Such is the arduous burden for Romo on a franchise whose quarterback legacy was forged by Roger Staubach and Troy Aikman and their multiple Lombardi Trophies. Uncertainty over Romo’s back creates more questions than ever for the 6’2” lightning rod for all lovers and loathers of America’s Team.
When Tiger Woods called it a year a few weeks ago following similar surgery, speculation grew that newly acquired Brandon Weeden should prepare to be more than a backup.
"People are going to talk about your injury history and things of that nature," Romo said. What is not as talked about, he said, are the strides he's made in both the physical and mental aspects of playing quarterback. "You just didn’t know that much stuff when you were 28,'' he said.
Back then, Romo said, "you just didn’t have all the intricate, little things to be great every single day."
He said he is closer than ever to having that now, that "feeling of being confident in everything that you do."
Romo and the Cowboys will open at home on Sunday afternoon against the San Francisco 49ers, the first of three top-five defenses that they’ll face in the season’s opening six weeks. He’ll debut following an offseason in which he sat out most team-related activities—put on a “pitch count”—a training camp during which he was regularly a spectator and a preseason in which he played seven series in two games.
Romo now undergoes hours of exercises and back therapy before putting on the pads. Each game is now followed by a date with a cold bath. Jim Maurer, the team’s head trainer, declined through a team spokesman to provide details.
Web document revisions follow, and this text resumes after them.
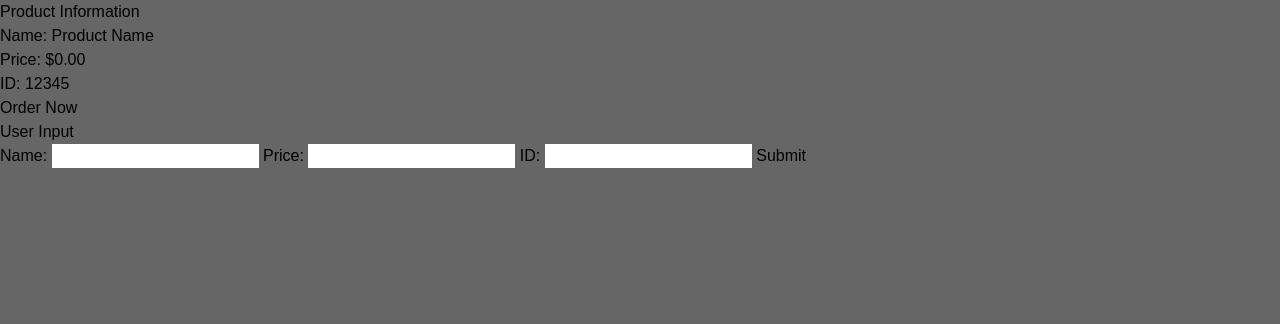
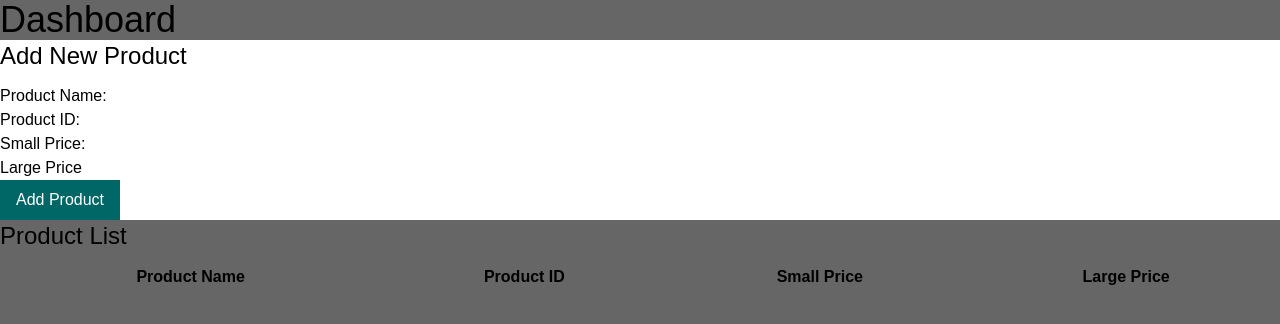
Before and after one commit to talha-bozan/ApolloCafe, a Flask app: page /dashboard in a window 1280 px wide. Shown: the top 324 px of the page. Run offline with Flask 3, Linux system fonts and the light colour scheme; data that the repository does not hold is empty.

Commit message:
Adding products from dashboard

```diff
--- a/app.py
+++ b/app.py
@@ -3,6 +3,8 @@
 import firebase_admin
 from firebase_admin import credentials, auth, firestore
 from pyrebase import pyrebase
+from flask import jsonify
+
 
 # Initialize Firebase Admin SDK
 cred = credentials.Certificate("KEYS\\user-api.json")
@@ -55,17 +57,21 @@
 
     if request.method == 'POST':
         product_name = request.form['inputName']
-        product_price = request.form['inputPrice']
         product_id = request.form['inputID']
+        large_price = request.form['largePrice']
+        small_price = request.form['smallPrice']
         product_data = {
             'name': product_name,
-            'price': product_price,
             'productID': product_id,
+            'smallPrice': small_price,
+            'largePrice': large_price
         }
         db.collection('products').add(product_data)
-        return "success"
+        return redirect(url_for('dashboard'))
 
-    return render_template('dashboard.html')
+    products = db.collection('products').order_by('productID', direction=firestore.Query.ASCENDING).stream()
+    product_list = [prod.to_dict() for prod in products]
+    return render_template('dashboard.html', products=product_list)
 
 @app.route('/register', methods=['GET', 'POST'])
 def register():
@@ -74,6 +80,7 @@
         email = request.form['email']
         password = request.form['password']
         confirm_password = request.form['confirm_password']
+        role = request.form['role']  # Get the selected role from the form
 
         if password != confirm_password:
             return "Password and Confirm Password do not match"
@@ -90,9 +97,11 @@
                 'uid': user.uid,
                 'username': username,
                 'email': email,
-                'password': password
+                'password': password,
+                'role': role  # Save the selected role to the database
                 # Add more user data fields as needed
             }
+
             db.collection('users').add(user_data)
 
             return "Registration successful"  # You can redirect to another page if registration is successful
@@ -101,5 +110,6 @@
 
     return render_template('register.html')
 
+
 if __name__ == '__main__':
     app.run(host='127.0.0.1', port=5050, debug=True)
--- a/templates/dashboard.html
+++ b/templates/dashboard.html
@@ -1,44 +1,75 @@
+
 <!DOCTYPE html>
 <html lang="en">
 <head>
     <meta charset="UTF-8" />
     <meta http-equiv="X-UA-Compatible" content="IE=edge" />
     <meta name="viewport" content="width=device-width, initial-scale=1.0" />
-  <title>Dashboard</title>
+    <title>Apollo Cafe Dashboard</title>
     <link rel="stylesheet" href="{{ url_for('static', filename='css/tailwind.css') }}" />
     <link rel="stylesheet" href="{{ url_for('static', filename='css/tooplate-antique-cafe.css') }}" />
+    <!-- Additional CSS for dashboard -->
 </head>
 <body>
+    <div class="container mx-auto">
+        <h1 class="text-4xl font-bold my-4">Dashboard</h1>
 
-  <div class="container">
-    <!-- Product Section -->
-    <div class="product">
-      <h2>Product Information</h2>
-      <p>Name: <span id="productName">Product Name</span></p>
-      <p>Price: $<span id="productPrice">0.00</span></p>
-      <p>ID: <span id="productID">12345</span></p>
-      <button id="orderButton">Order Now</button>
+        <!-- Add Product Form -->
+        <div class="add-product-form bg-white p-4 rounded">
+            <h2 class="text-2xl mb-3">Add New Product</h2>
+            <form id ="userInputForm" method="post">
+                <!-- Form fields for product details -->
+                <div>
+                    <label for="inputName">Product Name:</label>
+                    <input type="text" id="inputName" name="inputName" required>
+                </div>
+                <div>
+                    <label for="inputID">Product ID:</label>
+                    <input type="text" id="inputID" name="inputID" required>
+                </div>
+                <div>
+                    <label for="smallPrice">Small Price:</label>
+                    <input type="number" id="smallPrice" name="smallPrice" step="0.01" required>
+
+                </div>
+                <div>
+                    <label for="largePrice">Large Price</label>
+                    <input type="number" id="largePrice" name="largePrice" step="0.01" required>
+                </div>
+                <!-- More fields as necessary -->
+                <button type="submit" class="tm-bg-green text-white px-4 py-2 rounded">Add Product</button>
+
+
         </div>
 
-    <!-- Small Panel for User Input -->
-    <div class="user-input-panel">
-      <h2>User Input</h2>
-      <form id="userInputForm" method="post">
-
-        <label for="inputName">Name:</label>
-        <input type="text" id="inputName" name="inputName" required>
-
-        <label for="inputPrice">Price:</label>
-          <input type="number" id="inputPrice" name="inputPrice" step="0.01" required>
-
-        <label for="inputID">ID:</label>
-        <input type="text" id="inputID" name="inputID" required>
-
-        <button type="submit" id="submitButton">Submit</button>
-      </form>
+        <!-- Product List -->
+           <!-- Product List -->
+   <div class="product-list mt-8">
+    <h2 class="text-2xl mb-3">Product List</h2>
+    <table class="w-full">
+        <thead>
+            <tr>
+                <th>Product Name</th>
+                <th>Product ID</th>
+                <th>Small Price</th>
+                <th>Large Price</th>
+                <!-- More headers as necessary -->
+            </tr>
+        </thead>
+        <tbody>
+            {% for product in products %}
+            <tr>
+                <td>{{ product.name }}</td>
+                <td>{{ product.productID }}</td>
+                <td>{{ product.smallPrice }}</td>
+                <td>{{ product.largePrice }}</td>
+                <!-- More fields as necessary -->
+            </tr>
+            {% endfor %}
+        </tbody>
+    </table>
 </div>
     </div>
 
-
 </body>
 </html>
```
Also changed, not shown: templates/register.html (+8 -0 lines). Lines whose indentation alone changed are shown as unchanged.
Romo was hit for the first time in eight months during the Cowboys’ third preseason game, at Miami on Aug. 23, when he was sacked three times and got up three times.
“That was good just in regard to getting up and keep playing,” he told reporters afterward. “That part of it was positive. The hits in general, hopefully we can avoid.”
Romo’s quarterback rating last season in 15 starts ranked eighth in the NFL; three players ahead of him were older. He threw for fewer yards at a slightly lower completion percentage than in 2012. He cut his interceptions nearly in half, cut his rushing attempts by a third and didn’t lose a fumble for the first time in his career.
That followed an April 2013 operation to remove a cyst from his back which sidelined him until camp. That followed a March '13 contract extension for six years at $108 million, $55 million guaranteed, that goes into effect this season.
No Cowboys player is closer to Romo than Jason Witten, the 12th-year tight end who owns the franchise record for career catches. Witten said Romo will actually benefit from his time away from the field in recent months.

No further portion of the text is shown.